What you should do: Each line below should be copied exactly as it stands.

Record extracts:
= = =

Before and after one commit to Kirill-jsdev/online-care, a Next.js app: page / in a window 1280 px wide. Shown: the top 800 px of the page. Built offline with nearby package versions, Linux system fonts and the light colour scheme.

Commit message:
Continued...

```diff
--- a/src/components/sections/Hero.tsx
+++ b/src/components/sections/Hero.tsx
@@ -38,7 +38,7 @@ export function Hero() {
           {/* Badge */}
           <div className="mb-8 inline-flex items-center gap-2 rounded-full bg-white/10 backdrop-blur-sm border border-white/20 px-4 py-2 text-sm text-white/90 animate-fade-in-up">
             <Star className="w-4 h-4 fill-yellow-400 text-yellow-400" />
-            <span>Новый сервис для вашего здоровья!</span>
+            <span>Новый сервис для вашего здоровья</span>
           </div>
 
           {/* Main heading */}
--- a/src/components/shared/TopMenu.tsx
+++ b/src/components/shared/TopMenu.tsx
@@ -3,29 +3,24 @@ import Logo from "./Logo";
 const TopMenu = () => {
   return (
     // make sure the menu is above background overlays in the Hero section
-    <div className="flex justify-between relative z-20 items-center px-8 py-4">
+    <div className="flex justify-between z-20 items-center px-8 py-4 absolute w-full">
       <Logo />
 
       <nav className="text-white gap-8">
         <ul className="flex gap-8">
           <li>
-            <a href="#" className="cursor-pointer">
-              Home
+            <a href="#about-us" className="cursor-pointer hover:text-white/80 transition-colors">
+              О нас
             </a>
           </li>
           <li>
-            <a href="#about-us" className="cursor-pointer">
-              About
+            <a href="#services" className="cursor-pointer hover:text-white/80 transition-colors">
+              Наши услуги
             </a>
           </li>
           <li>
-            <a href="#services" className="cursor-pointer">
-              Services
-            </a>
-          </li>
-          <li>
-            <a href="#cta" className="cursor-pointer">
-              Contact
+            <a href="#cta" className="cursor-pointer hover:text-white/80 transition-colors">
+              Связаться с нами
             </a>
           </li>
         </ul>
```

= = =

Result for this exercise:
Before and after one commit to Kirill-jsdev/online-care, a Next.js app: page / in a window 1280 px wide. Shown: the top 800 px of the page. Built offline with nearby package versions, Linux system fonts and the light colour scheme.

Commit message:
Continued...

```diff
--- a/src/components/sections/Hero.tsx
+++ b/src/components/sections/Hero.tsx
@@ -38,7 +38,7 @@ export function Hero() {
           {/* Badge */}
           <div className="mb-8 inline-flex items-center gap-2 rounded-full bg-white/10 backdrop-blur-sm border border-white/20 px-4 py-2 text-sm text-white/90 animate-fade-in-up">
             <Star className="w-4 h-4 fill-yellow-400 text-yellow-400" />
-            <span>Новый сервис для вашего здоровья!</span>
+            <span>Новый сервис для вашего здоровья</span>
           </div>
 
           {/* Main heading */}
--- a/src/components/shared/TopMenu.tsx
+++ b/src/components/shared/TopMenu.tsx
@@ -3,29 +3,24 @@ import Logo from "./Logo";
 const TopMenu = () => {
   return (
     // make sure the menu is above background overlays in the Hero section
-    <div className="flex justify-between relative z-20 items-center px-8 py-4">
+    <div className="flex justify-between z-20 items-center px-8 py-4 absolute w-full">
       <Logo />
 
       <nav className="text-white gap-8">
         <ul className="flex gap-8">
           <li>
-            <a href="#" className="cursor-pointer">
-              Home
+            <a href="#about-us" className="cursor-pointer hover:text-white/80 transition-colors">
+              О нас
             </a>
           </li>
           <li>
-            <a href="#about-us" className="cursor-pointer">
-              About
+            <a href="#services" className="cursor-pointer hover:text-white/80 transition-colors">
+              Наши услуги
             </a>
           </li>
           <li>
-            <a href="#services" className="cursor-pointer">
-              Services
-            </a>
-          </li>
-          <li>
-            <a href="#cta" className="cursor-pointer">
-              Contact
+            <a href="#cta" className="cursor-pointer hover:text-white/80 transition-colors">
+              Связаться с нами
             </a>
           </li>
         </ul>
```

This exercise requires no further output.